Nina Rostgaard

Production of CSF occurs in the ventricular system of the brain but exactly how the fluid dynamics work remains to be elucidated.

Hydrocephalus is a devastating condition which arises as a result of either overproduction or too slow drainage of the cerebrospinal fluid (CSF) within the brain. The increased fluid volume increases the pressure on the brain tissue resulting in various symptoms like severe headache, incontinence, cognitive disturbance and motor symptoms.

The Copenhagen CSF Study Group has in collaboration with Nanna MacAulay’s group at the Department of Neuroscience, University of Copenhagen, received a large grant from the Novo Nordisk Foundation which will support research in fluid dynamics in the brain.

Part of this collaboration will focus on CSF production and regulation with the aim of discovering pharmaceutical targets for patients with hydrocephalus.

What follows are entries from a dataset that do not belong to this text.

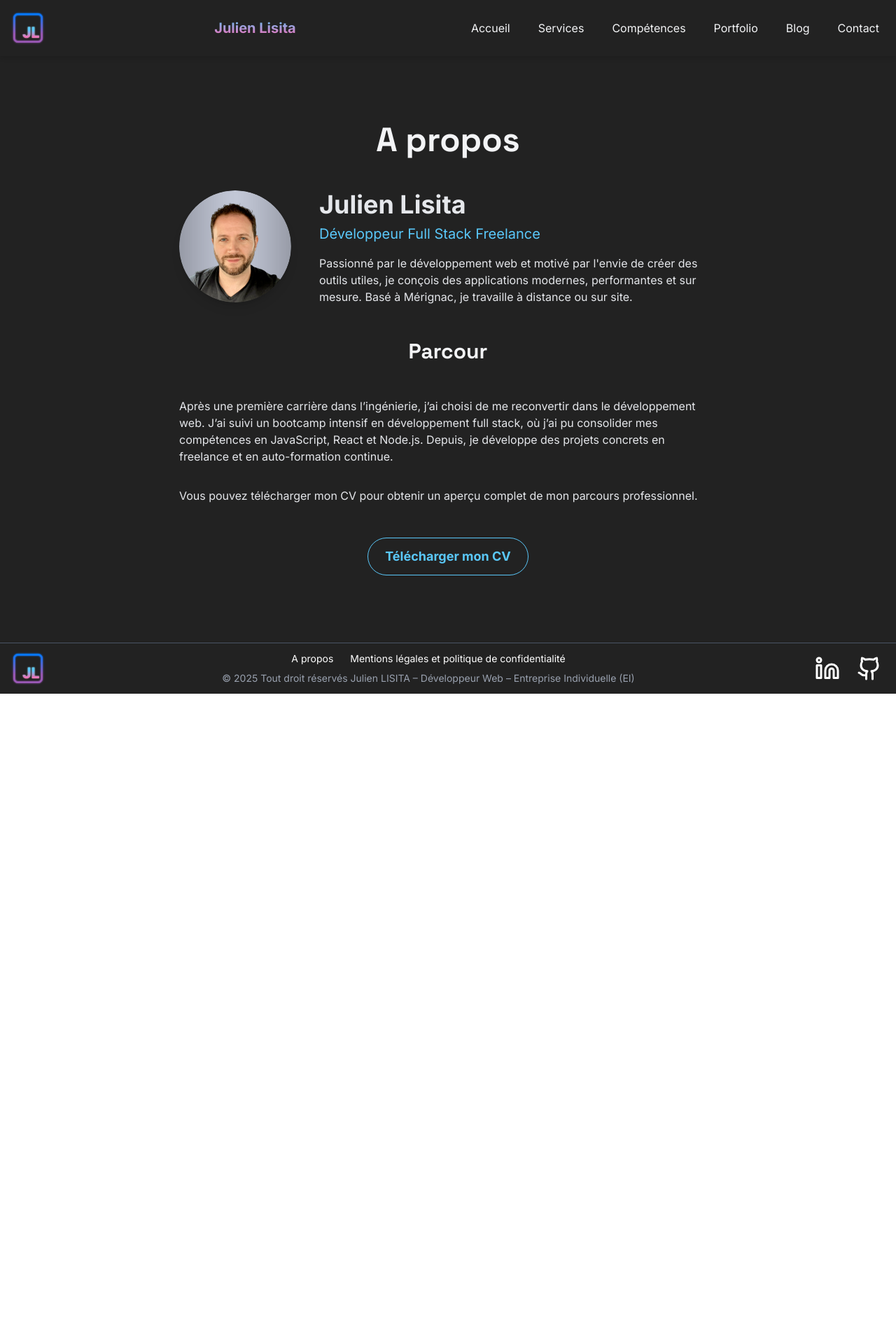
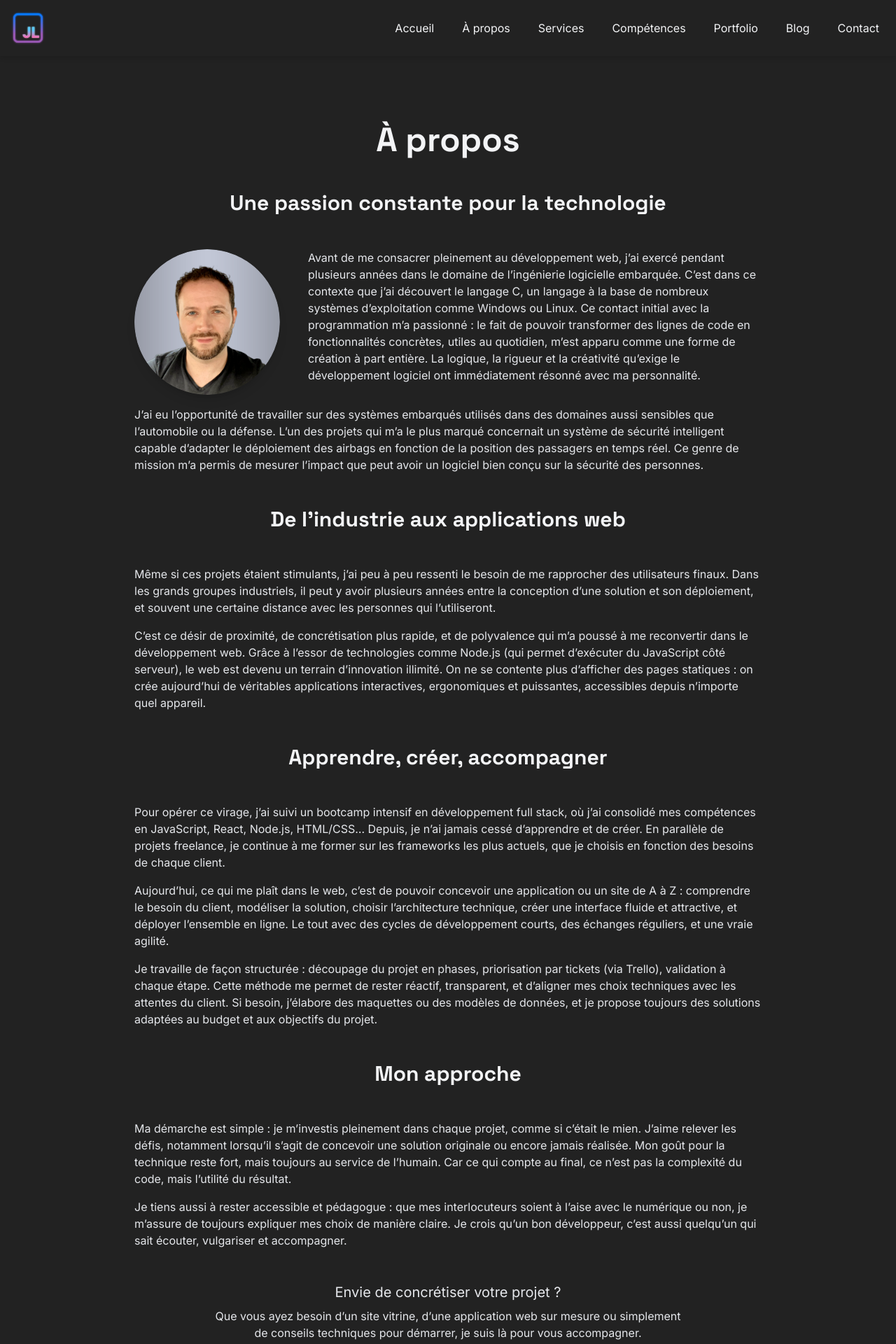
Before and after one commit to julienlisita/portfolio-react, a React (Vite) app: page /about in a window 1280 px wide. Shown: the top 1920 px of the page at 70% size. Before the commit the page ends 991 px from the top, so only its background shows below. Built offline with nearby package versions, Linux system fonts and the light colour scheme.

Commit message:
content: Improve About page content and add link to header nav

```diff
--- a/src/components/common/Header.jsx
+++ b/src/components/common/Header.jsx
@@ -14,14 +14,10 @@ export default function Header() {
         <img src="/assets/logos/site/logo1.png" alt="Logo Julien Lisita" className="h-8 sm:h-10 lg:h-12 w-auto" />
       </div>
 
-      {/* Nom (centré en tablette & desktop) */}
-      <div className="hidden sm:block sm:text-lg lg:text-xl font-semibold text-transparent bg-clip-text" style={{ backgroundImage: 'linear-gradient(to bottom, #5AC8FA, #FF66B2)' }}>
-        Julien Lisita
-      </div>
-
       {/* Menu desktop */}
       <nav className="hidden lg:flex space-x-6 text-gray-100">
         <Link className="hover:outline-1 hover:outline-[#5AC8FA]  px-2 py-1 rounded-md  hover:shadow-[0_0_8px_#5AC8FA] " to="/">Accueil</Link>
+        <Link className="hover:outline-1 hover:outline-[#5AC8FA]  px-2 py-1 rounded-md  hover:shadow-[0_0_8px_#5AC8FA] " to="/about">À propos</Link>
         <Link className="hover:outline-1 hover:outline-[#5AC8FA]  px-2 py-1 rounded-md  hover:shadow-[0_0_8px_#5AC8FA] " to="/services">Services</Link>
         <Link className="hover:outline-1 hover:outline-[#5AC8FA]  px-2 py-1 rounded-md  hover:shadow-[0_0_8px_#5AC8FA] " to="/competences">Compétences</Link>
         <Link className="hover:outline-1 hover:outline-[#5AC8FA]  px-2 py-1 rounded-md  hover:shadow-[0_0_8px_#5AC8FA] " to="/portfolio">Portfolio</Link>
@@ -49,11 +45,12 @@ export default function Header() {
       {/* Menu mobile/tablette déroulant */}
       <div className={[
         "absolute top-full left-0 w-full bg-[#222222] text-gray-100 flex flex-col items-center space-y-4 overflow-hidden transition-all duration-300 lg:hidden",
-        isOpen ? "max-h-96 opacity-100 translate-y-0 py-4" : "max-h-0 opacity-0 -translate-y-2 py-0"
+        isOpen ? "max-h-[400px] opacity-100 translate-y-0 py-4" : "max-h-0 opacity-0 -translate-y-2 py-0"
       ]
         .filter(Boolean)
         .join(" ")}>
         <Link to="/" onClick={toggleState} className="hover:bg-[#5AC8FA] hover:text-[#222222] w-full px-4 py-2 rounded-md text-center transition-all duration-300">Accueil</Link>
+        <Link to="/about" onClick={toggleState} className="hover:bg-[#5AC8FA] hover:text-[#222222] w-full px-4 py-2 rounded-md text-center transition-all duration-300">À propos</Link>
         <Link to="/services" onClick={toggleState} className="hover:bg-[#5AC8FA] hover:text-[#222222] w-full px-4 py-2 rounded-md text-center transition-all duration-300">Services</Link>
         <Link to="/competences" onClick={toggleState} className="hover:bg-[#5AC8FA] hover:text-[#222222] w-full px-4 py-2 rounded-md text-center transition-all duration-300">Compétences</Link>
         <Link to="/portfolio" onClick={toggleState} className="hover:bg-[#5AC8FA] hover:text-[#222222] w-full px-4 py-2 rounded-md text-center transition-all duration-300">Portfolio</Link>
--- a/src/pages/AboutPage.jsx
+++ b/src/pages/AboutPage.jsx
@@ -7,40 +7,69 @@ import Section from "../components/common/Section";
 export default function AboutPage() {
   return (
     <>
-      <PageTitle>A propos</PageTitle>
+      <PageTitle>À propos</PageTitle>
+
       {/* Photo + Intro */}
-      <Section className="flex flex-col lg:flex-row items-center lg:items-start gap-10 max-w-3xl m-auto">
+      <Section title="Une passion constante pour la technologie">
+      <div className="flex flex-col lg:flex-row items-center lg:items-start gap-10 max-w-4xl m-auto">
         <img
           src="/assets/images/profile-pic.png"
           alt="Julien Lisita"
-          className="w-40 h-40 rounded-full object-cover shadow-lg"
+          className="w-32 h-32 sm:w-40 sm:h-40 md:w-52 md:h-52 rounded-full object-cover shadow-lg"
         />
-        <div className="text-left lg:text-left">
-          <p className="text-3xl sm:text-4xl font-bold">Julien Lisita</p>
-          <p className="text-[#5AC8FA] text-xl mt-2">Développeur Full Stack Freelance</p>
-          <p className=" mt-4 ">
-            Passionné par le développement web et motivé par l'envie de créer des outils utiles,
-            je conçois des applications modernes, performantes et sur mesure. Basé à Mérignac, je travaille à distance ou sur site.
+        <div className="text-left">
+          <p>
+            Avant de me consacrer pleinement au développement web, j’ai exercé pendant plusieurs années dans le domaine de l’ingénierie logicielle embarquée. C’est dans ce contexte que j’ai découvert le langage C, un langage à la base de nombreux systèmes d’exploitation comme Windows ou Linux. Ce contact initial avec la programmation m’a passionné : le fait de pouvoir transformer des lignes de code en fonctionnalités concrètes, utiles au quotidien, m’est apparu comme une forme de création à part entière. La logique, la rigueur et la créativité qu’exige le développement logiciel ont immédiatement résonné avec ma personnalité.
           </p>
         </div>
+      </div>
+       <p className="mt-4 max-w-4xl m-auto">
+          J’ai eu l’opportunité de travailler sur des systèmes embarqués utilisés dans des domaines aussi sensibles que l’automobile ou la défense. L’un des projets qui m’a le plus marqué concernait un système de sécurité intelligent capable d’adapter le déploiement des airbags en fonction de la position des passagers en temps réel. Ce genre de mission m’a permis de mesurer l’impact que peut avoir un logiciel bien conçu sur la sécurité des personnes.
+        </p>
       </Section>
 
-      {/* Parcours */}
-      <Section title="Parcour">
-        <p className="max-w-3xl m-auto">
-          Après une première carrière dans l’ingénierie, j’ai choisi de me reconvertir dans le développement web.
-          J’ai suivi un bootcamp intensif en développement full stack, où j’ai pu consolider mes compétences en JavaScript,
-          React et Node.js. Depuis, je développe des projets concrets en freelance et en auto-formation continue.
+
+      <Section title="De l’industrie aux applications web">
+        <p className="max-w-4xl m-auto">
+          Même si ces projets étaient stimulants, j’ai peu à peu ressenti le besoin de me rapprocher des utilisateurs finaux. Dans les grands groupes industriels, il peut y avoir plusieurs années entre la conception d’une solution et son déploiement, et souvent une certaine distance avec les personnes qui l’utiliseront.
         </p>
-        <p className="mt-4 sm:mt-6 lg:mt-8 max-w-3xl m-auto">
-          Vous pouvez télécharger mon CV pour obtenir un aperçu complet de mon parcours professionnel.
+        <p className="mt-4 max-w-4xl m-auto">
+          C’est ce désir de proximité, de concrétisation plus rapide, et de polyvalence qui m’a poussé à me reconvertir dans le développement web. Grâce à l’essor de technologies comme Node.js (qui permet d’exécuter du JavaScript côté serveur), le web est devenu un terrain d’innovation illimité. On ne se contente plus d’afficher des pages statiques : on crée aujourd’hui de véritables applications interactives, ergonomiques et puissantes, accessibles depuis n’importe quel appareil.
         </p>
-        <div className="text-center mt-8 sm:mt-10 lg:mt-12">
-          <Button
-          href="/assets/docs/CV-Julien-Lisita.pdf"
-          download
-          >
-          Télécharger mon CV
+      </Section>
+
+      <Section title="Apprendre, créer, accompagner">
+        <p className="max-w-4xl m-auto">
+          Pour opérer ce virage, j’ai suivi un bootcamp intensif en développement full stack, où j’ai consolidé mes compétences en JavaScript, React, Node.js, HTML/CSS… Depuis, je n’ai jamais cessé d’apprendre et de créer. En parallèle de projets freelance, je continue à me former sur les frameworks les plus actuels, que je choisis en fonction des besoins de chaque client.
+        </p>
+        <p className="mt-4 max-w-4xl m-auto">
+          Aujourd’hui, ce qui me plaît dans le web, c’est de pouvoir concevoir une application ou un site de A à Z : comprendre le besoin du client, modéliser la solution, choisir l’architecture technique, créer une interface fluide et attractive, et déployer l’ensemble en ligne. Le tout avec des cycles de développement courts, des échanges réguliers, et une vraie agilité.
+        </p>
+        <p className="mt-4 max-w-4xl m-auto">
+          Je travaille de façon structurée : découpage du projet en phases, priorisation par tickets (via Trello), validation à chaque étape. Cette méthode me permet de rester réactif, transparent, et d’aligner mes choix techniques avec les attentes du client. Si besoin, j’élabore des maquettes ou des modèles de données, et je propose toujours des solutions adaptées au budget et aux objectifs du projet.
+        </p>
+      </Section>
+
+      <Section title="Mon approche">
+        <p className="max-w-4xl m-auto">
+          Ma démarche est simple : je m’investis pleinement dans chaque projet, comme si c’était le mien. J’aime relever les défis, notamment lorsqu’il s’agit de concevoir une solution originale ou encore jamais réalisée. Mon goût pour la technique reste fort, mais toujours au service de l’humain. Car ce qui compte au final, ce n’est pas la complexité du code, mais l’utilité du résultat.
+        </p>
+        <p className="mt-4 max-w-4xl m-auto">
+          Je tiens aussi à rester accessible et pédagogue : que mes interlocuteurs soient à l’aise avec le numérique ou non, je m’assure de toujours expliquer mes choix de manière claire. Je crois qu’un bon développeur, c’est aussi quelqu’un qui sait écouter, vulgariser et accompagner.
+        </p>
+      </Section>
+
+      {/* Conclusion */}
+      <Section>
+        <p className="text-xl text-center max-w-2xl m-auto font-medium">
+          Envie de concrétiser votre projet ?
+        </p>
+        <p className="mt-2 text-center max-w-2xl m-auto">
+          Que vous ayez besoin d’un site vitrine, d’une application web sur mesure ou simplement de conseils techniques pour démarrer, je suis là pour vous accompagner.
+        </p>
+        <div className="text-center mt-6">
+          <Button href="/services">
+            Découvrez mes services
           </Button>
         </div>
       </Section>
```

Nina Rostgaard will study CSF from patients with hydrocephalus with different etiologies and assess whether the levels of inflammatory markers, water transport molecules and neurotransmitters changes over time. Further, she will assess whether there are differences in the protein content between lumbar and ventricular CSF.

Nina Rostgaard graduated in 2013 from University of Copenhagen as a Human Biologist and continued as a PhD student at the Danish Dementia Research Centre. Her research areas include biomarkers and molecular pathways studied in CSF and fibroblasts from individuals with familial dementia.